Itemized modification records
<<<<

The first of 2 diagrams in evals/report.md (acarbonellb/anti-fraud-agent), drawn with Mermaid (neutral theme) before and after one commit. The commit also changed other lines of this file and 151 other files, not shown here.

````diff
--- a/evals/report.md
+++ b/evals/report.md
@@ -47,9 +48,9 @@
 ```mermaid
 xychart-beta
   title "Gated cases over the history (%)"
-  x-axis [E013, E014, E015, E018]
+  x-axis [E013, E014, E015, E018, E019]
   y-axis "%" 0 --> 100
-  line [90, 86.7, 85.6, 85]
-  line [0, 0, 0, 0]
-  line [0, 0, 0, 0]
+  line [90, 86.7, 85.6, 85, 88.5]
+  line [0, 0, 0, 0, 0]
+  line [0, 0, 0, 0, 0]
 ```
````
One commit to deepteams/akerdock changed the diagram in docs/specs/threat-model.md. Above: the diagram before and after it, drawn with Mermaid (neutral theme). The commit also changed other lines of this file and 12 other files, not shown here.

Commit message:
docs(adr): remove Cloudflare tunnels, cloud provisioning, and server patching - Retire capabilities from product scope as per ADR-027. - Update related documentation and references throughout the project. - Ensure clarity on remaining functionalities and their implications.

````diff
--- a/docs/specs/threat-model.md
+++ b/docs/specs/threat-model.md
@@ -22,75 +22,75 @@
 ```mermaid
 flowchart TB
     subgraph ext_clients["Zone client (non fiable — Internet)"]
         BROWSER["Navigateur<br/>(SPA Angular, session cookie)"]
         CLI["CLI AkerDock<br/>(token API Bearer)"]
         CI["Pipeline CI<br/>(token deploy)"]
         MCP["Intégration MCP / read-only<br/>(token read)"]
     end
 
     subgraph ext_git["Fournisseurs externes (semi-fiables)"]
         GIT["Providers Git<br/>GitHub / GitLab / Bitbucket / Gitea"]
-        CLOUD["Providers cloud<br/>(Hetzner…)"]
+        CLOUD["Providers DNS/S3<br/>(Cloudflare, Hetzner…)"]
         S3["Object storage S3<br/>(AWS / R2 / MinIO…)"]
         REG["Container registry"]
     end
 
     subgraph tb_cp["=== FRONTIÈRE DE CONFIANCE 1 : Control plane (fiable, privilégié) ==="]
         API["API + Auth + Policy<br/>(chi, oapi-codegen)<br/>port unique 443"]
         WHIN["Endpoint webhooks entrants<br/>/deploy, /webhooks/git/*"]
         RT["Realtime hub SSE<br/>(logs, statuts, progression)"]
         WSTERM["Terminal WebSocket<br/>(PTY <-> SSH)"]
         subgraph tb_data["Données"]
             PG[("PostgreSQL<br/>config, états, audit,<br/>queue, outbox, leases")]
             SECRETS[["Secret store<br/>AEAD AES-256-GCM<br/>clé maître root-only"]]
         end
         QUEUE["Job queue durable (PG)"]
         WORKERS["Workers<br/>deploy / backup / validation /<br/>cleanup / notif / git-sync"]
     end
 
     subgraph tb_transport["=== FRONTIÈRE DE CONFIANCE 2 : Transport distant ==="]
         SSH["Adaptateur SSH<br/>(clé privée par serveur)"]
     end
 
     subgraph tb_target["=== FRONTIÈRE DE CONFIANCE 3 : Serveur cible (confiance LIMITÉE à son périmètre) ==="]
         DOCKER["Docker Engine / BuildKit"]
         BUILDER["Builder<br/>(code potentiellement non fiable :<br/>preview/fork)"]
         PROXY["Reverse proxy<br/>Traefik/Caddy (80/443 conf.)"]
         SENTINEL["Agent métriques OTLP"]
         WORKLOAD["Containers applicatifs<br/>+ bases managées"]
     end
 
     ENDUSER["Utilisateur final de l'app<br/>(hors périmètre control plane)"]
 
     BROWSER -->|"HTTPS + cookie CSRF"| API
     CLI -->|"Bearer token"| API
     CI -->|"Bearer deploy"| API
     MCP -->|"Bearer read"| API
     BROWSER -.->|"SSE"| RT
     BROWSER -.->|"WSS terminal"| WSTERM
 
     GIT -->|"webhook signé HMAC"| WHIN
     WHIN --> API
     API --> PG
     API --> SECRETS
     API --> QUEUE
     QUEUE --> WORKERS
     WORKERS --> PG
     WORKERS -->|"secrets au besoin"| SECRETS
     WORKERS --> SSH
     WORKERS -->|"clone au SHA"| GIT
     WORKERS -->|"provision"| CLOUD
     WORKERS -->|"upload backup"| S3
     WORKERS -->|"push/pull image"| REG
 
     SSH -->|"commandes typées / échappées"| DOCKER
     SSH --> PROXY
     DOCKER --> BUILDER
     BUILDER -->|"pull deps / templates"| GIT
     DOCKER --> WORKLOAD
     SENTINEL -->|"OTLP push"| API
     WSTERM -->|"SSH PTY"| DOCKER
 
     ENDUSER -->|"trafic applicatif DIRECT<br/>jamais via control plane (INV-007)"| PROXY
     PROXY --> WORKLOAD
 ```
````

>>>>

What you return must match the data word for word.

The first of 2 diagrams in evals/report.md (acarbonellb/anti-fraud-agent), drawn with Mermaid (neutral theme) before and after one commit. The commit also changed other lines of this file and 151 other files, not shown here.

````diff
--- a/evals/report.md
+++ b/evals/report.md
@@ -47,9 +48,9 @@
 ```mermaid
 xychart-beta
   title "Gated cases over the history (%)"
-  x-axis [E013, E014, E015, E018]
+  x-axis [E013, E014, E015, E018, E019]
   y-axis "%" 0 --> 100
-  line [90, 86.7, 85.6, 85]
-  line [0, 0, 0, 0]
-  line [0, 0, 0, 0]
+  line [90, 86.7, 85.6, 85, 88.5]
+  line [0, 0, 0, 0, 0]
+  line [0, 0, 0, 0, 0]
 ```
````
One commit to deepteams/akerdock changed the diagram in docs/specs/threat-model.md. Above: the diagram before and after it, drawn with Mermaid (neutral theme). The commit also changed other lines of this file and 12 other files, not shown here.

Commit message:
docs(adr): remove Cloudflare tunnels, cloud provisioning, and server patching - Retire capabilities from product scope as per ADR-027. - Update related documentation and references throughout the project. - Ensure clarity on remaining functionalities and their implications.

````diff
--- a/docs/specs/threat-model.md
+++ b/docs/specs/threat-model.md
@@ -22,75 +22,75 @@
 ```mermaid
 flowchart TB
     subgraph ext_clients["Zone client (non fiable — Internet)"]
         BROWSER["Navigateur<br/>(SPA Angular, session cookie)"]
         CLI["CLI AkerDock<br/>(token API Bearer)"]
         CI["Pipeline CI<br/>(token deploy)"]
         MCP["Intégration MCP / read-only<br/>(token read)"]
     end
 
     subgraph ext_git["Fournisseurs externes (semi-fiables)"]
         GIT["Providers Git<br/>GitHub / GitLab / Bitbucket / Gitea"]
-        CLOUD["Providers cloud<br/>(Hetzner…)"]
+        CLOUD["Providers DNS/S3<br/>(Cloudflare, Hetzner…)"]
         S3["Object storage S3<br/>(AWS / R2 / MinIO…)"]
         REG["Container registry"]
     end
 
     subgraph tb_cp["=== FRONTIÈRE DE CONFIANCE 1 : Control plane (fiable, privilégié) ==="]
         API["API + Auth + Policy<br/>(chi, oapi-codegen)<br/>port unique 443"]
         WHIN["Endpoint webhooks entrants<br/>/deploy, /webhooks/git/*"]
         RT["Realtime hub SSE<br/>(logs, statuts, progression)"]
         WSTERM["Terminal WebSocket<br/>(PTY <-> SSH)"]
         subgraph tb_data["Données"]
             PG[("PostgreSQL<br/>config, états, audit,<br/>queue, outbox, leases")]
             SECRETS[["Secret store<br/>AEAD AES-256-GCM<br/>clé maître root-only"]]
         end
         QUEUE["Job queue durable (PG)"]
         WORKERS["Workers<br/>deploy / backup / validation /<br/>cleanup / notif / git-sync"]
     end
 
     subgraph tb_transport["=== FRONTIÈRE DE CONFIANCE 2 : Transport distant ==="]
         SSH["Adaptateur SSH<br/>(clé privée par serveur)"]
     end
 
     subgraph tb_target["=== FRONTIÈRE DE CONFIANCE 3 : Serveur cible (confiance LIMITÉE à son périmètre) ==="]
         DOCKER["Docker Engine / BuildKit"]
         BUILDER["Builder<br/>(code potentiellement non fiable :<br/>preview/fork)"]
         PROXY["Reverse proxy<br/>Traefik/Caddy (80/443 conf.)"]
         SENTINEL["Agent métriques OTLP"]
         WORKLOAD["Containers applicatifs<br/>+ bases managées"]
     end
 
     ENDUSER["Utilisateur final de l'app<br/>(hors périmètre control plane)"]
 
     BROWSER -->|"HTTPS + cookie CSRF"| API
     CLI -->|"Bearer token"| API
     CI -->|"Bearer deploy"| API
     MCP -->|"Bearer read"| API
     BROWSER -.->|"SSE"| RT
     BROWSER -.->|"WSS terminal"| WSTERM
 
     GIT -->|"webhook signé HMAC"| WHIN
     WHIN --> API
     API --> PG
     API --> SECRETS
     API --> QUEUE
     QUEUE --> WORKERS
     WORKERS --> PG
     WORKERS -->|"secrets au besoin"| SECRETS
     WORKERS --> SSH
     WORKERS -->|"clone au SHA"| GIT
     WORKERS -->|"provision"| CLOUD
     WORKERS -->|"upload backup"| S3
     WORKERS -->|"push/pull image"| REG
 
     SSH -->|"commandes typées / échappées"| DOCKER
     SSH --> PROXY
     DOCKER --> BUILDER
     BUILDER -->|"pull deps / templates"| GIT
     DOCKER --> WORKLOAD
     SENTINEL -->|"OTLP push"| API
     WSTERM -->|"SSH PTY"| DOCKER
 
     ENDUSER -->|"trafic applicatif DIRECT<br/>jamais via control plane (INV-007)"| PROXY
     PROXY --> WORKLOAD
 ```
````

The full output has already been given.